Scottish Opera and the SCO collaborated on a project working in HMP Shotts, where the offenders were involved in creating an opera from scratch, including writing the libretto, music, designing costumes and sets, then staging a performance of their work. Reading violinist Rosenna East’s account of the project in the Herald, I’m struck by the enthusiasm and eagerness of the prisoners to participate in the project, especially to sing, when we are constantly told by the media that classical music, and especially opera, is for the elite and is definitely ‘not cool’. Rosenna writes, ‘Only one man says to me that he will get “slagged” if he has anything to do with the project’, and that this man eventually ended up in one of the music writing groups. How many of us would expect this reaction if an orchestra and opera company were to walk into a prison or young offenders institute? I find it surprising and wonderful that the stereotypes don’t fit.

The project at Her Majesty’s Young Offenders Institute Polmont was divided into three separate projects: the Scottish Ensemble’s Music for Change, which focussed on learning tp play and record music, National Youth Choir of Scotland’s VoiceMale, which was a series of vocal workshops culminating in a performance, and an art project by the National Galleries of Scotland in which individuals constructed life size human figures. A research paper (which can be found here) summarised the outcomes of these projects, and contained the following reactions from some of the young offenders:

‘I’ve never really had a chance to do anything like that. Never really had a chance to put on a show for anybody’

‘At the end of the performance I actually got compliments. They said it was good and I should carry on when I get out. It was surprising and it was good to hear, you know what I mean?’

‘I was just more eager to do it. It was something you wanted to do… Other things you wouldn’t want to put the time and effort into. I actually tried. I tried and made an effort for it.’

‘They [the arts practitioners] told you what to do but they never pushed you or forced you. They helped you. They weren’t too bossy. And the way that they did it, it worked out good, you know what I mean? You learned from them.’

 ‘Music gives you extra skills…it can open your eyes and you say [to yourself] I didn’t know I could do that before I came here and it turns out I can and I’m quite good at it’.

Overall the report emphasises the improved engagement of the young men: the sense of meaning and purpose the projects gave them, and the improvements in confidence and self esteem that being involved with others focussed on a common goal brought about. As the report stated, ‘engagement in the arts projects seemed to challenge the passivity of prison life.’

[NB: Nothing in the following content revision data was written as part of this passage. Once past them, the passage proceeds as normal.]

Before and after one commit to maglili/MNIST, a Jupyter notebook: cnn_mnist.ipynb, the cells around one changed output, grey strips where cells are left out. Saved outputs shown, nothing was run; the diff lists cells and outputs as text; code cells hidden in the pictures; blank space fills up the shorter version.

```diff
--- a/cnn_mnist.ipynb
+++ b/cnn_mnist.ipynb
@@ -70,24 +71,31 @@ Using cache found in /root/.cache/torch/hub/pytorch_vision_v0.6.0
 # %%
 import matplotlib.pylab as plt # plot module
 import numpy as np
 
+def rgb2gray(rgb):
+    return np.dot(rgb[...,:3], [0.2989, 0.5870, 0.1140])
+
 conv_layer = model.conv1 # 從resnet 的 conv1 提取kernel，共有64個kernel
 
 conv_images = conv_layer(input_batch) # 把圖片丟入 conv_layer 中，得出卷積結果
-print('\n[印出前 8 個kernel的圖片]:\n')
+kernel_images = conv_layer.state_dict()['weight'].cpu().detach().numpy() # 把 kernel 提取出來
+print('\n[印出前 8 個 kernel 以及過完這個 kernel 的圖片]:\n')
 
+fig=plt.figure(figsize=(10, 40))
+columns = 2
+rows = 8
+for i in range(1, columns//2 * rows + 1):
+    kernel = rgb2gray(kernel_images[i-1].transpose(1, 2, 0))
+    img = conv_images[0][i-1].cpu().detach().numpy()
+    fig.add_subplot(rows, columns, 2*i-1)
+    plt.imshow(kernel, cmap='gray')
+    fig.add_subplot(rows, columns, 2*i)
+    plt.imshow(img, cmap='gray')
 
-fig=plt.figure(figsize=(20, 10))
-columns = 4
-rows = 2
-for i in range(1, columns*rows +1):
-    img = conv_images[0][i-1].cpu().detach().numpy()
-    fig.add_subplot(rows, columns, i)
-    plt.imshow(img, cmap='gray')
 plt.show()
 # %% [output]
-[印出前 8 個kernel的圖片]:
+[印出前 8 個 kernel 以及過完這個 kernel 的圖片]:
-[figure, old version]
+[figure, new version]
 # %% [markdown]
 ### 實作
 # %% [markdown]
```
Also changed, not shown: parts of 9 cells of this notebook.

More information about Inspiring Change can be found on the SCO Connect’s page about the project here